The Knights boasted one of the country’s top recruits in senior defensive lineman Eddie Goldman, who signed with Florida State, and thanks in part to Goldman’s star power, the Knights opened last season in Ohio and scored a 12-6 win over Taft in a game broadcast on ESPNU.
This year’s game with Manatee will benefit the Wounded Warrior Project, a nonprofit organization that assists the needs of the country’s severely injured servicemen and women. Each team will wear patriotic uniforms, and $2 of every ticket sold will go toward the Wounded Warrior Project.
“It’s going to be a special thing,” Kinnan said. “It’s something we can generate a lot of enthusiasm for around the community.”

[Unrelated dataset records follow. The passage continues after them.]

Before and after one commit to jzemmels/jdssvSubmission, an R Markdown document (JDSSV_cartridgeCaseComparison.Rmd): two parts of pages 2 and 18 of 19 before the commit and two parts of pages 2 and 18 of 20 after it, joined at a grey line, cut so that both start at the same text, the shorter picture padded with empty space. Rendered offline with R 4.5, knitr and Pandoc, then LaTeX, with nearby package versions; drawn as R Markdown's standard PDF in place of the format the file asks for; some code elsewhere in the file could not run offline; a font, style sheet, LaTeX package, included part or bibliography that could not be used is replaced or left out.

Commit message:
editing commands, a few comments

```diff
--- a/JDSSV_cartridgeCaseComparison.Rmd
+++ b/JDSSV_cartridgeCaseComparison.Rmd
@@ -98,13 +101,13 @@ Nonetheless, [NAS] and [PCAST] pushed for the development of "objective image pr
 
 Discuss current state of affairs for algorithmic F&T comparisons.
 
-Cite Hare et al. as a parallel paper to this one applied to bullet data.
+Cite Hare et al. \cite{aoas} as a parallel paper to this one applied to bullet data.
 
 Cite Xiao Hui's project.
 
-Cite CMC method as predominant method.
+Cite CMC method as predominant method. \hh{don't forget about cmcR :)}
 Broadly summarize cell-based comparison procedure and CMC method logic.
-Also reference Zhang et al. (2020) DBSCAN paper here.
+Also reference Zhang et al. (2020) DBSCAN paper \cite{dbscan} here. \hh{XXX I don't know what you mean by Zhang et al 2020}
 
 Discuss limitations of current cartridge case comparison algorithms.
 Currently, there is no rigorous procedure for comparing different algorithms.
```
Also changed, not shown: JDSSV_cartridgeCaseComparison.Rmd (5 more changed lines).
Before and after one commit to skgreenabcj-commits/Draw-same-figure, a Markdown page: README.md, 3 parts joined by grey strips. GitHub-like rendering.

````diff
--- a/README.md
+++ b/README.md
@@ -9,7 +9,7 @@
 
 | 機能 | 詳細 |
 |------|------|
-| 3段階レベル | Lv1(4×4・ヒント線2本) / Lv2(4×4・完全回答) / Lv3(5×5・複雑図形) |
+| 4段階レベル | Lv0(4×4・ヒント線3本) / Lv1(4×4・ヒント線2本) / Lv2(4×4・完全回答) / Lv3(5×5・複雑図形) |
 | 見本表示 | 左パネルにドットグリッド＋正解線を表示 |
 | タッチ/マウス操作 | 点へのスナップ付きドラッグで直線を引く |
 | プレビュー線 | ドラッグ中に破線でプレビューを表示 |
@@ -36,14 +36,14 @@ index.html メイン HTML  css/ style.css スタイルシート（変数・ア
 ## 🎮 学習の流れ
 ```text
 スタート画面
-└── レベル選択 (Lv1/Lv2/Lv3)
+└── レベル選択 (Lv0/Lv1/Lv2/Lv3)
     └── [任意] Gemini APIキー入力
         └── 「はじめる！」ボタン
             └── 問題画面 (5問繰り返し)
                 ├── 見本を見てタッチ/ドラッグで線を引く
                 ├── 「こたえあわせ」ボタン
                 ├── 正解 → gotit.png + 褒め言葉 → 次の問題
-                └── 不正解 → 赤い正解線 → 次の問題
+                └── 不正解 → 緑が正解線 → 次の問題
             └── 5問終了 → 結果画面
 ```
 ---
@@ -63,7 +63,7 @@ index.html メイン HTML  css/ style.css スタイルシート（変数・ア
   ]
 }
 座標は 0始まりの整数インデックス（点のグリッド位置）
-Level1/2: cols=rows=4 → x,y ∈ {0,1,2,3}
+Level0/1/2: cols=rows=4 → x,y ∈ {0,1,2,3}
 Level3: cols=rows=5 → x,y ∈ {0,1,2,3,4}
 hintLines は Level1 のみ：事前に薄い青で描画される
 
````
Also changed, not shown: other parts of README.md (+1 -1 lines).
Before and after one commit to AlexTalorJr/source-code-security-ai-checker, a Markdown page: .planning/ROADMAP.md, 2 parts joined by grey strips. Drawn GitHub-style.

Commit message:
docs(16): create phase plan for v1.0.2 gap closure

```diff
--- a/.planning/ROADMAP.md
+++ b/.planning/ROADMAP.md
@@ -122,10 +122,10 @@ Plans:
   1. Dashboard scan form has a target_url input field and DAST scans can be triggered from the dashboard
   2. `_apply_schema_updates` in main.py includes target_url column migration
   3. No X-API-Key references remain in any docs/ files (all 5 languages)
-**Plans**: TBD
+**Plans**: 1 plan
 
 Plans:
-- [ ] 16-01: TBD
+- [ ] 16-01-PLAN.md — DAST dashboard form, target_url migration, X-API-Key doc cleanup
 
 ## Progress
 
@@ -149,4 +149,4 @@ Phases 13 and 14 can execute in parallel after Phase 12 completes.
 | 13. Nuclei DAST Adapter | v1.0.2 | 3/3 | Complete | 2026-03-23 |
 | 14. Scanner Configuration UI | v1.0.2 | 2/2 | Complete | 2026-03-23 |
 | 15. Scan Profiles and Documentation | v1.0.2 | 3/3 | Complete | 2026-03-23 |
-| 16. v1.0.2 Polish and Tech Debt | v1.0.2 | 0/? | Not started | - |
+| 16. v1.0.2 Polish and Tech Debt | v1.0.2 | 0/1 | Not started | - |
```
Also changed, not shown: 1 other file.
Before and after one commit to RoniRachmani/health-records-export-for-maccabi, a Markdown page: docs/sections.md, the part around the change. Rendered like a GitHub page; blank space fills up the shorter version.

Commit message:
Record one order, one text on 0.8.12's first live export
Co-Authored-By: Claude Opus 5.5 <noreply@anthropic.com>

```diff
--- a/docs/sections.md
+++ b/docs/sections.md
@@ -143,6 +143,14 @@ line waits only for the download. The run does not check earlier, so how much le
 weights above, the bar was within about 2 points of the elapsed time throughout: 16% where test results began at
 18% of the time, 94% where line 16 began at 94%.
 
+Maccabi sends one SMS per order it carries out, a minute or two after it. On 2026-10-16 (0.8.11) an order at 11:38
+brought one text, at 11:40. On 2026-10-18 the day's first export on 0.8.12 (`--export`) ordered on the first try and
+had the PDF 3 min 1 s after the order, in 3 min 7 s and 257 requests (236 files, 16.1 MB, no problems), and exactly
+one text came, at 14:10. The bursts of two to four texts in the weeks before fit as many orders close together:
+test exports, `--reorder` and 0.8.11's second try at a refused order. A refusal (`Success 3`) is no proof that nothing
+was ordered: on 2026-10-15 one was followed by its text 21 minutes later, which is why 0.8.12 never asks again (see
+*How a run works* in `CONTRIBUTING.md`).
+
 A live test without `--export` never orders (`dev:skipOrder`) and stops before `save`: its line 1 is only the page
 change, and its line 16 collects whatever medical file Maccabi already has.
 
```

The Hurricanes will be in Sammamish, a suburb of Seattle, two weeks later to face the Spartans, who won the Washington Interscholastic Activities Association’s Class 4A state title last year and finished 94th in Rivals’ final rankings.
It was the team’s sixth state championship since Skyline High opened in 1997.
Skyline’s quarterback, Max Browne, is ranked eighth in Rivals’ list of the country’s 100 best prospects for the class of 2013. The 6-foot-5, 202-pound Browne threw for 4,034 yards and 45 touchdowns last season, completing more than 70 percent of his passes and throwing seven interceptions in 409 attempts.
He’ll be up against Manatee’s returning front four that totaled 43 sacks last year, including five against Jacksonville First Coast in the Class 7A state final. And the Hurricanes’ quarterback, Cord Sandberg, was named Florida’s Class 7A player of the year, finished third in the balloting for Mr. Football and is ranked as the state’s top quarterback by Flavarsity.com.
“When you get two of the top quarterbacks in the nation,” Kinnan said, “that’s a big draw.”
Manatee hopes to fly into Washington on Thursday night and fly back Saturday following the game, which is tentatively scheduled to kick off at 2 p.m. West Coast time.
Kinnan said he believes the benefits of the trip go beyond a top-tier opponent. For instance, last year’s trip to Maryland included a tour around Washington, D.C., the day after the Good Counsel game.
“They’re going to make memories they’ll have for the rest of their lives,” Kinnan said. “A lot of our kids will never get a chance to go to the West Coast, so it’s going to be a neat experience.”
Scheduling FCA and Skyline means Manatee won’t get a rematch with New Jersey power Don Bosco Prep, which beat the Hurricanes last fall in Bradenton en route being named the nation’s prep football champion by MaxPreps and USA Today.
“It was impossible to set something up,” Kinnan said. “A third-party promoter didn’t fulfill his obligation.”
Ken Halloy of Halloy Boy Sports Marketing, who coordinated last year’s game as part of the Manatee Memorial Hospital Suncoast Challenge, did not return a call seeking comment.
The Ironmen will visit Florida to play Fort Lauderdale St. Thomas Aquinas.
Kinnan said last year’s games against Good Counsel and Don Bosco Prep helped Manatee in its march toward the program’s fifth state championship and hopes these games pay similar dividends.
“Bottom line is winning the state championship -- that’s what everything is geared to,” Kinnan said. “I would rather be where we are now rather than having won those two out-of-state games and then lost to First Coast. Playing them really gave us a toughness, that we were ready to take on all comers.”